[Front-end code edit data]

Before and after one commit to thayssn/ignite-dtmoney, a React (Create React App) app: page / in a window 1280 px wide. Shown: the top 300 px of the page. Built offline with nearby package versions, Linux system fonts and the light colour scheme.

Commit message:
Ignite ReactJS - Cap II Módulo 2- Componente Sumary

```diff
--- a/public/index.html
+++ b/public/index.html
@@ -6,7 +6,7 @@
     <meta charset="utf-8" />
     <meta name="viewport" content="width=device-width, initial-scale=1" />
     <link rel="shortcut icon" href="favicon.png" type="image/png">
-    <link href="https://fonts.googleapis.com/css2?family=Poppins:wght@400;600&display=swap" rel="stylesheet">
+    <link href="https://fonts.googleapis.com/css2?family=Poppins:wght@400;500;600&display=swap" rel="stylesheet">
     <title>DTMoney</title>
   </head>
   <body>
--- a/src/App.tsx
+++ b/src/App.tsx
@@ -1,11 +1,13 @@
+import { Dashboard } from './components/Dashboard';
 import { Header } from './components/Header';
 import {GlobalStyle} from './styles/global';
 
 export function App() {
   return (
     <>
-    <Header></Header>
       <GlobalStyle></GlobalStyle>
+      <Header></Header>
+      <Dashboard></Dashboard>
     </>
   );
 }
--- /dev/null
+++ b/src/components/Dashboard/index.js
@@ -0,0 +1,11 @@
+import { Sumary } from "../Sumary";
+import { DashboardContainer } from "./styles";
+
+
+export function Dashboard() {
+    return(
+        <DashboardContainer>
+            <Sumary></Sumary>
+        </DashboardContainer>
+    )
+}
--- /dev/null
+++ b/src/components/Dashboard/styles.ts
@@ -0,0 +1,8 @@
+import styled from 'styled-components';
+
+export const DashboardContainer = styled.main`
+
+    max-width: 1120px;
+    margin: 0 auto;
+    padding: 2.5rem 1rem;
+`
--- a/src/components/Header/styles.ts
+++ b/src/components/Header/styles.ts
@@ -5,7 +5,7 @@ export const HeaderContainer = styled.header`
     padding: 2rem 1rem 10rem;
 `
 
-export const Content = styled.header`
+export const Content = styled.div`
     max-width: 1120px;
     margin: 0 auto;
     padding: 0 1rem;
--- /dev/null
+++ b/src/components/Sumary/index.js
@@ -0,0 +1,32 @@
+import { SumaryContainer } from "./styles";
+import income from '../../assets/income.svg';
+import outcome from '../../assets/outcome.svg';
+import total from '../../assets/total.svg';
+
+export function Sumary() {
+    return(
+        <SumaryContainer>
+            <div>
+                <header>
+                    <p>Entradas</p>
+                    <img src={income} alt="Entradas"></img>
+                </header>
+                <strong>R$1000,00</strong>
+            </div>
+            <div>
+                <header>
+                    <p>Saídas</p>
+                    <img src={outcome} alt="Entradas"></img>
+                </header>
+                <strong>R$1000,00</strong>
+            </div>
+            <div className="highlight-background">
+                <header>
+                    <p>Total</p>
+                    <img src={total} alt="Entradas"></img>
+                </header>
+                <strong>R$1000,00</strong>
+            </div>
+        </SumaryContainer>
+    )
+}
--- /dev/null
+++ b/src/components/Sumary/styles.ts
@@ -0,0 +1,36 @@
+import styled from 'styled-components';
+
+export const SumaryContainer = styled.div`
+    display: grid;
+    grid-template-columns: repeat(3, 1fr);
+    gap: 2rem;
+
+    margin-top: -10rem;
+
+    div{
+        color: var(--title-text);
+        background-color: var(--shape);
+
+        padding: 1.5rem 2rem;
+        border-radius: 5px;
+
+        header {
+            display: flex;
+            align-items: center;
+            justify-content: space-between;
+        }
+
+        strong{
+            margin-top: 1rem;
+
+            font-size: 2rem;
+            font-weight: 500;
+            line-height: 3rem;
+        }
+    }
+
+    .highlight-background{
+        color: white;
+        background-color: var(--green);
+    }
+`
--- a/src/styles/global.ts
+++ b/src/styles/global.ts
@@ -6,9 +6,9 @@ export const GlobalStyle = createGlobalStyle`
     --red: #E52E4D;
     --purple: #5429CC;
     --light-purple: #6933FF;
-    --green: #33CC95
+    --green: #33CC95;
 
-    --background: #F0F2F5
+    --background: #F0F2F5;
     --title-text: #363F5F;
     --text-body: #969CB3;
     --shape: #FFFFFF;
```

• _What is needed_: A line qualifies when it holds the word "index"; report all qualifying lines from the records above.

• _Solution for this exercise_:
--- a/public/index.html
+++ b/public/index.html
+++ b/src/components/Dashboard/index.js
+++ b/src/components/Sumary/index.js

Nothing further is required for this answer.